Research produced by the University of Cambridge estimates that in 2017, there were 2.9 to 5.8 million unique users using a cryptocurrency wallet, most of them using bitcoin.
What is Bitcoin Mining?
Mining is a distributed consensus system that is used to confirm waiting transactions by including them in the blockchain. It enforces a chronological order in the blockchain, protects the neutrality of the network, and allows different computers to agree on the state of the system. Bitcoin nodes use the blockchain to differentiate legitimate Bitcoin transactions from attempts to re-spend coins that have already been spent elsewhere.
Mining is also the mechanism used to introduce Bitcoins into the system: Miners are paid any transaction fees as well as a “subsidy” of newly created coins. This both serves the purpose of disseminating new coins in a decentralized manner as well as motivating people to provide security for the system through mining.
What is a Bitcoin Wallet?
A Bitcoin wallet is a software program where Bitcoins are stored. To be technically accurate, Bitcoins are not stored anywhere; there is a private key (secret number) for every Bitcoin address that is saved in the Bitcoin wallet of the person who owns the balance. Bitcoin wallets facilitate sending and receiving Bitcoins and give ownership of the Bitcoin balance to the user. The Bitcoin wallet comes in many forms; desktop, mobile, web, and hardware are the four main types of wallets.
What is a Bitcoin Address?
A Bitcoin address is like an email address, people can send bitcoins to your bitcoin address just like they would send an email to your email address. A bitcoin address is also referred to as a “public key.”

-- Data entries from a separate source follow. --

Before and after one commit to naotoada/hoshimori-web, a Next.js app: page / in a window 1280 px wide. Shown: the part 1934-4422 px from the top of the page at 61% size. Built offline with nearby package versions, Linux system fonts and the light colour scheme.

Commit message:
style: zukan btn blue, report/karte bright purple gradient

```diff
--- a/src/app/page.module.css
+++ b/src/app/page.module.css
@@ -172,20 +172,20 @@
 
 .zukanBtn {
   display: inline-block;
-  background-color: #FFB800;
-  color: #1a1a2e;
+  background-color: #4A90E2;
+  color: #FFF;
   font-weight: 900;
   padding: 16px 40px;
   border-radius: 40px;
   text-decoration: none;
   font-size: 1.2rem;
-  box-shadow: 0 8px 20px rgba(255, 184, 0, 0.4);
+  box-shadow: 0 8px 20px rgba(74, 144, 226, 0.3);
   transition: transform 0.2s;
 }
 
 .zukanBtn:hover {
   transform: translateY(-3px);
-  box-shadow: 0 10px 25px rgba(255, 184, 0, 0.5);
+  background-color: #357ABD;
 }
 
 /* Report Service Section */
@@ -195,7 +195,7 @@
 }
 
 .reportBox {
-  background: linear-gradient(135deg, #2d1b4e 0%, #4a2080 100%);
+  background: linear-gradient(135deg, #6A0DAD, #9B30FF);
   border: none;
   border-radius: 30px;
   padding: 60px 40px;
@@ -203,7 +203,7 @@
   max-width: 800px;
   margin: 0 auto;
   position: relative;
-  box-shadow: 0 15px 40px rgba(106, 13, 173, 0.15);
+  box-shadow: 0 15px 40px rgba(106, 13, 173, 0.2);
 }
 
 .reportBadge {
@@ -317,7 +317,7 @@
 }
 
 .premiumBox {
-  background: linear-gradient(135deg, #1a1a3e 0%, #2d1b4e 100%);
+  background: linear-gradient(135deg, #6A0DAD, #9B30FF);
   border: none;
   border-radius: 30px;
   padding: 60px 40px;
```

What is a Private Key?
A private key is like an email password; only with it can the owner of the bitcoin address spend the bitcoins from that address. It is important to note that anyone who knows your private key can also access and spend your bitcoins. That is why it is important to keep your private key secret and secure. A private key is a long string of numbers and letters that look like this: 5KJvsngHeMpm884wtkJNzQGaCErckhHJBGFsvd3VyK5qMZXj3hS
What is a Bitcoin Transaction?
A Bitcoin transaction is a transfer of value between Bitcoin wallets that gets included in the blockchain. Bitcoin transactions are verified by Bitcoin miners through cryptography and recorded in a public dispersed ledger called a blockchain. Bitcoin value is propagated by servers called Bitcoin nodes, each keeping a ledger of all Bitcoin transactions and minting new Bitcoins by verifying these transactions. Each node gets some new Bitcoins as a reward for verifying the transactions and thus helping to propagate them across the network.
What is the Blockchain?
The blockchain is a public ledger that records bitcoin transactions. A novel solution accomplishes this without any trusted central authority: maintenance of the blockchain is performed by a network of communicating nodes running bitcoin software. Transactions of the form payer X sends Y bitcoins to payee Z are broadcast to this network using readily available software applications. Network nodes can validate transactions, add them to their copy of the ledger, and then broadcast these ledger additions to other nodes.
To achieve independent verification of the chain of ownership each network node stores its own copy of the blockchain. This allows bitcoin software to determine when a particular bitcoin was spent, which is needed to prevent double-spending. A conventional ledger records the transfers of actual bills or promissory notes that exist apart from it, but the blockchain is the only place where bitcoins can be said to exist in the form of unspent outputs of transactions.